At this week's London Design Festival, design firm Uniform displayed Solo Radio. Stand in front of the device and it scans your face for input into software that assesses your emotions. Then it plays a song via Spotify algorithms with the appropriate mood. Read the rest

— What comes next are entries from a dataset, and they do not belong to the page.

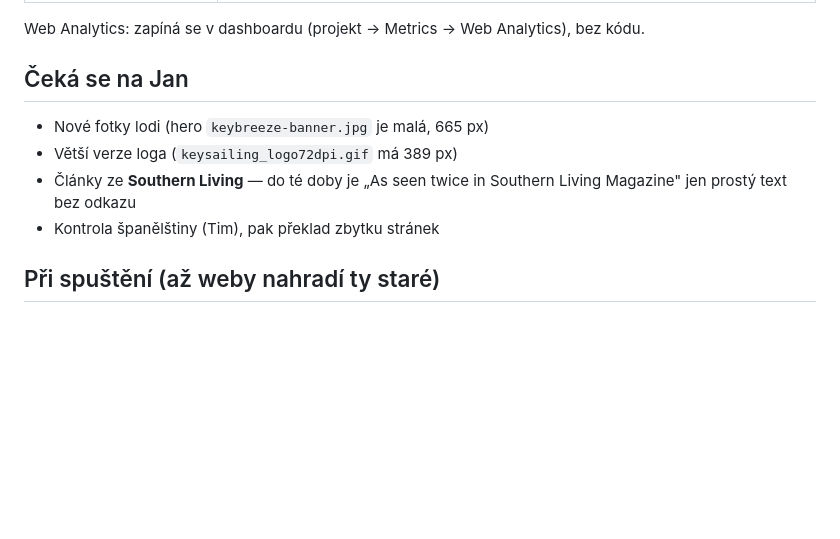
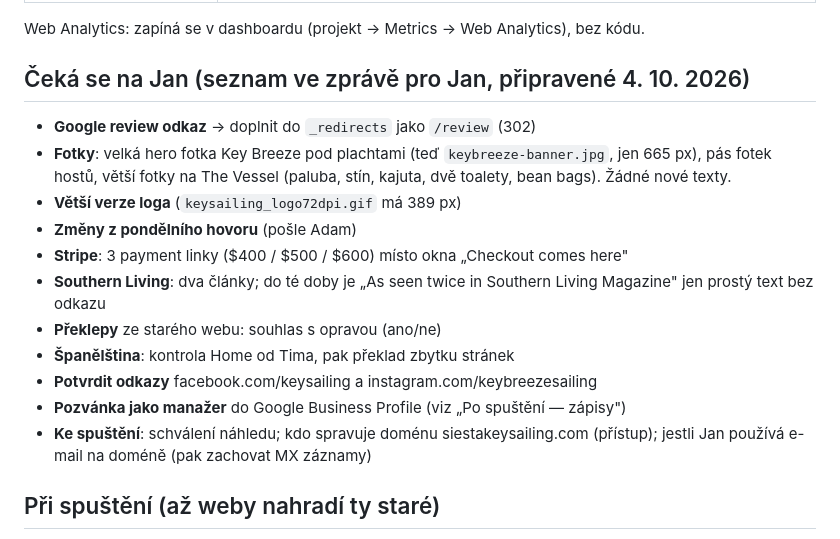
Before and after one commit to ZorroNielsen/key-sailing-site, a Markdown page: CLAUDE.md, the part around the change. Rendered like a GitHub page; blank space fills up the shorter version.

Commit message:
List everything still needed from Jan in the project notes
Matches the list sent to Jan on 4 Oct 2026.

Co-Authored-By: Claude Opus 5.5 <noreply@anthropic.com>

```diff
--- a/CLAUDE.md
+++ b/CLAUDE.md
@@ -117,12 +117,23 @@ souboru zvlášť** — změna v nich = změnit ve všech 10 souborech (včetně
 
 Web Analytics: zapíná se v dashboardu (projekt → Metrics → Web Analytics), bez kódu.
 
-## Čeká se na Jan
+## Čeká se na Jan (seznam ve zprávě pro Jan, připravené 4. 10. 2026)
 
-- Nové fotky lodi (hero `keybreeze-banner.jpg` je malá, 665 px)
-- Větší verze loga (`keysailing_logo72dpi.gif` má 389 px)
-- Články ze **Southern Living** — do té doby je „As seen twice in Southern Living Magazine" jen prostý text bez odkazu
-- Kontrola španělštiny (Tim), pak překlad zbytku stránek
+- **Google review odkaz** → doplnit do `_redirects` jako `/review` (302)
+- **Fotky**: velká hero fotka Key Breeze pod plachtami (teď `keybreeze-banner.jpg`,
+  jen 665 px), pás fotek hostů, větší fotky na The Vessel (paluba, stín,
+  kajuta, dvě toalety, bean bags). Žádné nové texty.
+- **Větší verze loga** (`keysailing_logo72dpi.gif` má 389 px)
+- **Změny z pondělního hovoru** (pošle Adam)
+- **Stripe**: 3 payment linky ($400 / $500 / $600) místo okna „Checkout comes here"
+- **Southern Living**: dva články; do té doby je „As seen twice in Southern
+  Living Magazine" jen prostý text bez odkazu
+- **Překlepy** ze starého webu: souhlas s opravou (ano/ne)
+- **Španělština**: kontrola Home od Tima, pak překlad zbytku stránek
+- **Potvrdit odkazy** facebook.com/keysailing a instagram.com/keybreezesailing
+- **Pozvánka jako manažer** do Google Business Profile (viz „Po spuštění — zápisy")
+- **Ke spuštění**: schválení náhledu; kdo spravuje doménu siestakeysailing.com
+  (přístup); jestli Jan používá e-mail na doméně (pak zachovat MX záznamy)
 
 ## Při spuštění (až weby nahradí ty staré)
 
```
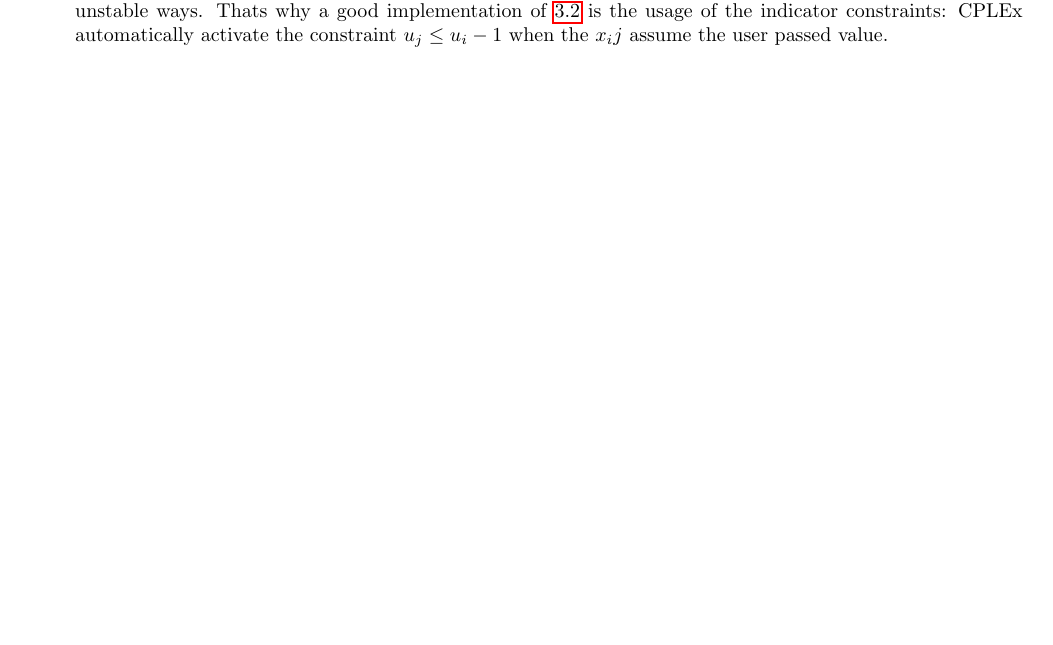
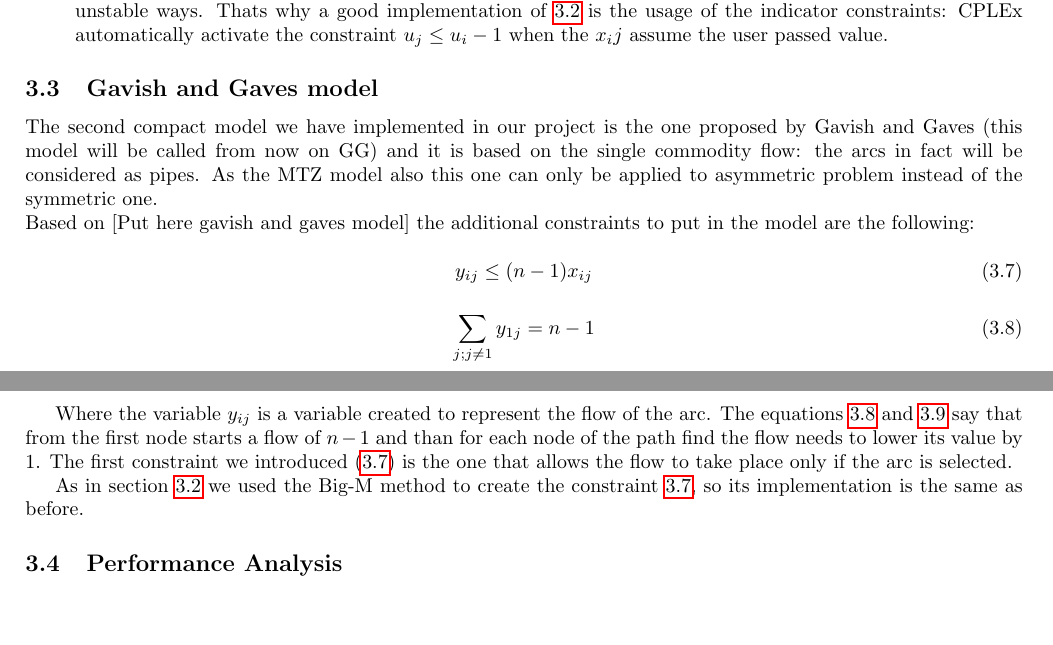
Before and after one commit to thomasporro/TSP-solver, a LaTeX document (latex_report/report_operational_research.tex, which reads latex_report/sections/solutions.tex): part of page 8 of 8 before the commit and two parts of pages 8 and 9 of 9 after it, the two joined at a grey line, cut so that both start at the same text, the shorter picture padded with empty space. Compiled offline with pdfLaTeX.

Commit message:
Added section about GG
- Fixed bug on plot.c

```diff
--- a/latex_report/sections/solutions.tex
+++ b/latex_report/sections/solutions.tex
@@ -96,3 +99,18 @@ Now that we have explained the formula we can start explaining the three impleme
 	\item lazy constraints: here the constraints are not always applied to the problem, as the name can suggest they are applied lazily, so CPLEX use them only when necessary or not before needed;
 	\item indicator constraints: in the first two cases the Big-M trick is used to trigger a constraint when a particular variable assumes a predermined value, but this method (Big-M) is not always preferable since can behave in unstable ways. Thats why a good implementation of \ref{eqn:big-m} is the usage of the indicator constraints: CPLEx automatically activate the constraint $u_j\le u_i-1$ when the $x_ij$ assume the user passed value.
 \end{itemize}
+
+
+\subsection{Gavish and Gaves model}
+The second compact model we have implemented in our project is the one proposed by Gavish and Gaves (this model will be called from now on GG) and it is based on the single commodity flow: the arcs in fact will be considered as pipes. As the MTZ model also this one can only be applied to asymmetric problem instead of the symmetric one.\\
+Based on [Put here gavish and gaves model] the additional constraints to put in the model are the following:
+
+\begin{equation}
+	\label{eqn:linking}
+	y_{ij}\le (n-1)x_{ij}
+\end{equation}
+
+\begin{equation}
+	\label{eqn:flow_first}
+	\sum_{j;j\not=1}y_{1j}=n-1
+\end{equation}
@@ -98,0 +123,5 @@ Now that we have explained the formula we can start explaining the three impleme
+Where the variable $y_{ij}$ is a variable created to represent the flow of the arc. The equations \ref{eqn:flow_first} and \ref{eqn:flows} say that from the first node starts a flow of $n-1$ and than for each node of the path find the flow needs to lower its value by 1. The first constraint we introduced (\ref{eqn:linking}) is the one that allows the flow to take place only if the arc is selected.
+
+As in section \ref{sec:mtz} we used the Big-M method to create the constraint \ref{eqn:linking}, so its implementation is the same as before.
+
+\subsection{Performance Analysis}
```
Also changed, not shown: latex_report/report_operational_research.pdf, latex_report/sections/solutions.tex (11 more changed lines), 2 other files.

A group of some of the most powerful technology companies on the planet have formed a partnership on artificial intelligence.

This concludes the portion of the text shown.